Start of DATA RECORDS

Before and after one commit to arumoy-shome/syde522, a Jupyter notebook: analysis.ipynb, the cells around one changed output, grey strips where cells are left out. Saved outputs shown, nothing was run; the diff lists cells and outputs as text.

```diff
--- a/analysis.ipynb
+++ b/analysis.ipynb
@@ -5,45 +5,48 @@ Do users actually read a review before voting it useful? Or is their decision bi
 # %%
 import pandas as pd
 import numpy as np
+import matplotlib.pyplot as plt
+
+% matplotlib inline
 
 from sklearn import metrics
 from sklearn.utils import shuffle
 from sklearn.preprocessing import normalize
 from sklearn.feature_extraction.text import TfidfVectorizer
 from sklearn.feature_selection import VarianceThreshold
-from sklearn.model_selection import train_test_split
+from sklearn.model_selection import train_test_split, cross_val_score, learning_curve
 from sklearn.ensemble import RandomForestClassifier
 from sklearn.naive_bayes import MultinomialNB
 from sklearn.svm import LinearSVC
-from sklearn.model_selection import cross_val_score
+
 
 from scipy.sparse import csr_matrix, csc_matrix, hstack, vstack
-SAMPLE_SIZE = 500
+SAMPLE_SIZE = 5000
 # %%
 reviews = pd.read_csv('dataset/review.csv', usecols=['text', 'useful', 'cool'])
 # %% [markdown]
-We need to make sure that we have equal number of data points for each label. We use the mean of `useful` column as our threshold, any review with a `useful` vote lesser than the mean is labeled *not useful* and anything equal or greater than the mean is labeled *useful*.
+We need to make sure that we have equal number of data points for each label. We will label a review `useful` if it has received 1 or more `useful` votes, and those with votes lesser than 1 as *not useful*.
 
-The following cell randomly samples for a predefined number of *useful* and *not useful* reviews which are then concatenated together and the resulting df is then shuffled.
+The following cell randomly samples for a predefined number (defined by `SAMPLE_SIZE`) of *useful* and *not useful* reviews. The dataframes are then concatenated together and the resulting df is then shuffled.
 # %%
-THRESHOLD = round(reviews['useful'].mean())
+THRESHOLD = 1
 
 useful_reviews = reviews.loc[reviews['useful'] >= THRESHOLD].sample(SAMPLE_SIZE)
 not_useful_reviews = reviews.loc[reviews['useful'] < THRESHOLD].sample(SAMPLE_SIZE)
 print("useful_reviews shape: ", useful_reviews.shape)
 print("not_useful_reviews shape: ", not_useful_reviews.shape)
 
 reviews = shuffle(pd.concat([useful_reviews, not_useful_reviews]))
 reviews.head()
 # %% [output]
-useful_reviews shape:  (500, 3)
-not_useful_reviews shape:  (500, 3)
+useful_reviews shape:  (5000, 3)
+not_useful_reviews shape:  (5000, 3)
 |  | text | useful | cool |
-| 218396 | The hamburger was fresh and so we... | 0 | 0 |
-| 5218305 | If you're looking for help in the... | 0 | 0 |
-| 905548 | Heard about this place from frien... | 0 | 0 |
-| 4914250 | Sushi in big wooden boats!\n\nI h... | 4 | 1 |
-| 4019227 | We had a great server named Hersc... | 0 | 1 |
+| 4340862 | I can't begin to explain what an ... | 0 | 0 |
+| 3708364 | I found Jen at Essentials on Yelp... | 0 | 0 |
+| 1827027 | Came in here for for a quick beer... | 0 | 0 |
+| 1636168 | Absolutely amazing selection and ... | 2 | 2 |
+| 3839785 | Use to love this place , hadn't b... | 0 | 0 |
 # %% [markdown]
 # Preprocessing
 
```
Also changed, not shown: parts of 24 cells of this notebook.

End of DATA RECORDS

### [PROBLEM DETAILS]
Exactly as they appear, restate all of the entries.

### [WRITTEN REPLY]
Before and after one commit to arumoy-shome/syde522, a Jupyter notebook: analysis.ipynb, the cells around one changed output, grey strips where cells are left out. Saved outputs shown, nothing was run; the diff lists cells and outputs as text.

```diff
--- a/analysis.ipynb
+++ b/analysis.ipynb
@@ -5,45 +5,48 @@ Do users actually read a review before voting it useful? Or is their decision bi
 # %%
 import pandas as pd
 import numpy as np
+import matplotlib.pyplot as plt
+
+% matplotlib inline
 
 from sklearn import metrics
 from sklearn.utils import shuffle
 from sklearn.preprocessing import normalize
 from sklearn.feature_extraction.text import TfidfVectorizer
 from sklearn.feature_selection import VarianceThreshold
-from sklearn.model_selection import train_test_split
+from sklearn.model_selection import train_test_split, cross_val_score, learning_curve
 from sklearn.ensemble import RandomForestClassifier
 from sklearn.naive_bayes import MultinomialNB
 from sklearn.svm import LinearSVC
-from sklearn.model_selection import cross_val_score
+
 
 from scipy.sparse import csr_matrix, csc_matrix, hstack, vstack
-SAMPLE_SIZE = 500
+SAMPLE_SIZE = 5000
 # %%
 reviews = pd.read_csv('dataset/review.csv', usecols=['text', 'useful', 'cool'])
 # %% [markdown]
-We need to make sure that we have equal number of data points for each label. We use the mean of `useful` column as our threshold, any review with a `useful` vote lesser than the mean is labeled *not useful* and anything equal or greater than the mean is labeled *useful*.
+We need to make sure that we have equal number of data points for each label. We will label a review `useful` if it has received 1 or more `useful` votes, and those with votes lesser than 1 as *not useful*.
 
-The following cell randomly samples for a predefined number of *useful* and *not useful* reviews which are then concatenated together and the resulting df is then shuffled.
+The following cell randomly samples for a predefined number (defined by `SAMPLE_SIZE`) of *useful* and *not useful* reviews. The dataframes are then concatenated together and the resulting df is then shuffled.
 # %%
-THRESHOLD = round(reviews['useful'].mean())
+THRESHOLD = 1
 
 useful_reviews = reviews.loc[reviews['useful'] >= THRESHOLD].sample(SAMPLE_SIZE)
 not_useful_reviews = reviews.loc[reviews['useful'] < THRESHOLD].sample(SAMPLE_SIZE)
 print("useful_reviews shape: ", useful_reviews.shape)
 print("not_useful_reviews shape: ", not_useful_reviews.shape)
 
 reviews = shuffle(pd.concat([useful_reviews, not_useful_reviews]))
 reviews.head()
 # %% [output]
-useful_reviews shape:  (500, 3)
-not_useful_reviews shape:  (500, 3)
+useful_reviews shape:  (5000, 3)
+not_useful_reviews shape:  (5000, 3)
 |  | text | useful | cool |
-| 218396 | The hamburger was fresh and so we... | 0 | 0 |
-| 5218305 | If you're looking for help in the... | 0 | 0 |
-| 905548 | Heard about this place from frien... | 0 | 0 |
-| 4914250 | Sushi in big wooden boats!\n\nI h... | 4 | 1 |
-| 4019227 | We had a great server named Hersc... | 0 | 1 |
+| 4340862 | I can't begin to explain what an ... | 0 | 0 |
+| 3708364 | I found Jen at Essentials on Yelp... | 0 | 0 |
+| 1827027 | Came in here for for a quick beer... | 0 | 0 |
+| 1636168 | Absolutely amazing selection and ... | 2 | 2 |
+| 3839785 | Use to love this place , hadn't b... | 0 | 0 |
 # %% [markdown]
 # Preprocessing
 
```
Also changed, not shown: parts of 24 cells of this notebook.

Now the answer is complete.